Records for the task
☆ ☆ ☆ ☆ ☆

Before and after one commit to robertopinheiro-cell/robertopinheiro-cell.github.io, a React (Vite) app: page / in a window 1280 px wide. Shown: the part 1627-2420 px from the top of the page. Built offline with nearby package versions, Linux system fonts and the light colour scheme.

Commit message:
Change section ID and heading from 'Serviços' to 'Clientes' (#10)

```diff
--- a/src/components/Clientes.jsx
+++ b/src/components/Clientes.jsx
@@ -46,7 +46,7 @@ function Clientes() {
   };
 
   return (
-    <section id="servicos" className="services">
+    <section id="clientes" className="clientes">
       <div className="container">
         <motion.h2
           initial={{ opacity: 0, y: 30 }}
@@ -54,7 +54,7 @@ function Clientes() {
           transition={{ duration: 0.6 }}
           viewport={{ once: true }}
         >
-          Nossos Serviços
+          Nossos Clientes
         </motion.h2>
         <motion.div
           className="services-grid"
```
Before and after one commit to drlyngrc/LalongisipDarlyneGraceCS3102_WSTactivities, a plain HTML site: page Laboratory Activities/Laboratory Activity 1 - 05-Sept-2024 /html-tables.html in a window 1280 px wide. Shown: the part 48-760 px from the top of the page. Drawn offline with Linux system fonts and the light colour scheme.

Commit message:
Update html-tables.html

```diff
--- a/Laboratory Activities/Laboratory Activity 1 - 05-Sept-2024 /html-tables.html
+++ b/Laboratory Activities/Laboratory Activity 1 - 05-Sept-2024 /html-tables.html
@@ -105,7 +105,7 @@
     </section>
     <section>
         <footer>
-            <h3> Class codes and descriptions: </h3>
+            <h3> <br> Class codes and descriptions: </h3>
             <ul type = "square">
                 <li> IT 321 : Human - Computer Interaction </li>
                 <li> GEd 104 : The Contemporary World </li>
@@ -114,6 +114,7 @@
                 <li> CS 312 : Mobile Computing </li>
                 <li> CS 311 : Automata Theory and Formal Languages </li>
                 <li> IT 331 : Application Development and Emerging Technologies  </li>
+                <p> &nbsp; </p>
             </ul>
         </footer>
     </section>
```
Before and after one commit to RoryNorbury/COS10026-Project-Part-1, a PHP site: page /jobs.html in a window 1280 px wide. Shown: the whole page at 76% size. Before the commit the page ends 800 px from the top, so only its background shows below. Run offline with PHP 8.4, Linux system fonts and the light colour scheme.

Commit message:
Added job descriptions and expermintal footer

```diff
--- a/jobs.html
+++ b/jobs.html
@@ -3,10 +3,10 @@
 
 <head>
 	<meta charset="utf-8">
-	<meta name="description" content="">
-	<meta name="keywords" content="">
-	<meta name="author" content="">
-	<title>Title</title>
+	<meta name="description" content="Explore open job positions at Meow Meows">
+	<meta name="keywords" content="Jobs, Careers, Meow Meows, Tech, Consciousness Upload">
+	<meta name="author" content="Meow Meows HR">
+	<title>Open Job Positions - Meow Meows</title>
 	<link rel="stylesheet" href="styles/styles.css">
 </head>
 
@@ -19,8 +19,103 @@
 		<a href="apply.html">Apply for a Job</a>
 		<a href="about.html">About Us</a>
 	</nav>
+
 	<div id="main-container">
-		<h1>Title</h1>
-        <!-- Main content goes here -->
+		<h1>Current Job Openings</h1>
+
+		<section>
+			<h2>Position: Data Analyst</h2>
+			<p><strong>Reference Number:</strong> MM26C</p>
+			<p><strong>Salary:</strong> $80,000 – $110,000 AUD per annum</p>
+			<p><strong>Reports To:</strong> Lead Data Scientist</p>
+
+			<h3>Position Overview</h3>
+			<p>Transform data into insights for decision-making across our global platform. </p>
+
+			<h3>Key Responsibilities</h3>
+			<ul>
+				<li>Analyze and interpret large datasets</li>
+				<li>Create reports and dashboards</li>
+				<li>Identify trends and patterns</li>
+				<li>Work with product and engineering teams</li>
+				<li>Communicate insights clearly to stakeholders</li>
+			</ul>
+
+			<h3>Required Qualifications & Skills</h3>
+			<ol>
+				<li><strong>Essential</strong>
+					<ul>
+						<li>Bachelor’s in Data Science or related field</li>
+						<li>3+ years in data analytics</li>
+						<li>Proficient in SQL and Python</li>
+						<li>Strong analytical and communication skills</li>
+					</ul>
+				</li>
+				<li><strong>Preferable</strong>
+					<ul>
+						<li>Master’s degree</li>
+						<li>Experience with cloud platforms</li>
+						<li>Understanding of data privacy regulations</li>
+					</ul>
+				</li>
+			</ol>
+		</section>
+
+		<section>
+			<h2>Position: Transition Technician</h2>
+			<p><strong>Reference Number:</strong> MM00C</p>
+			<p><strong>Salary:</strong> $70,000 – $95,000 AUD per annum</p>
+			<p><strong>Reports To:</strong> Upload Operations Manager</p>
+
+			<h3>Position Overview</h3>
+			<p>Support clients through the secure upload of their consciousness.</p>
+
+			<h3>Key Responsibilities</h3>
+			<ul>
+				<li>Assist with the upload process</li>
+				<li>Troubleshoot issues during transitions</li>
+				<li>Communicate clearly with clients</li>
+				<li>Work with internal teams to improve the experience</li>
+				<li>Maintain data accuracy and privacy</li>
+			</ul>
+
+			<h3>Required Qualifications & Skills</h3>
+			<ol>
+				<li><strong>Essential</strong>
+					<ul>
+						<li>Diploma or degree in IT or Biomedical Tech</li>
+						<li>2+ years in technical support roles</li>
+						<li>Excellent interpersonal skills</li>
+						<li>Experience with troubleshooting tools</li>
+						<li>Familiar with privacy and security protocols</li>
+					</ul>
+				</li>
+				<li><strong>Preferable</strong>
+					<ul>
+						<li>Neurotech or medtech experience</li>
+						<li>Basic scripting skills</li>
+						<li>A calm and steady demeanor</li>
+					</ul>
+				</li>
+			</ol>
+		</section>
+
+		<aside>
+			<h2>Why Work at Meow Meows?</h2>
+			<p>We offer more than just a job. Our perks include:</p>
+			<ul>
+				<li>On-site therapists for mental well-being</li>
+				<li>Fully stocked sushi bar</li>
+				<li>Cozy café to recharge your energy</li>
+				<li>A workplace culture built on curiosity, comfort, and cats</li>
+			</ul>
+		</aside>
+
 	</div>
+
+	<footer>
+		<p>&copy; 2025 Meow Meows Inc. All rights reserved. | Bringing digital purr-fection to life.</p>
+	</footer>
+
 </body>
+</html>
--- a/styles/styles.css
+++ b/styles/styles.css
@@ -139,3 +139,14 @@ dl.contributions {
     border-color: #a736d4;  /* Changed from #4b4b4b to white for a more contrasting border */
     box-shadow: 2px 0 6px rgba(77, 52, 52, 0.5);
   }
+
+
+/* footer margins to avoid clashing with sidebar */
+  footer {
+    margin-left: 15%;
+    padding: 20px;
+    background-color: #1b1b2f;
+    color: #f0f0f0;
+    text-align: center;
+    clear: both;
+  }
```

☆ ☆ ☆ ☆ ☆

Problem
Every line of the material that holds the word "Meows" must be found and copied.

Written solution
+	<meta name="description" content="Explore open job positions at Meow Meows">
+	<meta name="keywords" content="Jobs, Careers, Meow Meows, Tech, Consciousness Upload">
+	<meta name="author" content="Meow Meows HR">
+	<title>Open Job Positions - Meow Meows</title>
+			<h2>Why Work at Meow Meows?</h2>
+		<p>&copy; 2025 Meow Meows Inc. All rights reserved. | Bringing digital purr-fection to life.</p>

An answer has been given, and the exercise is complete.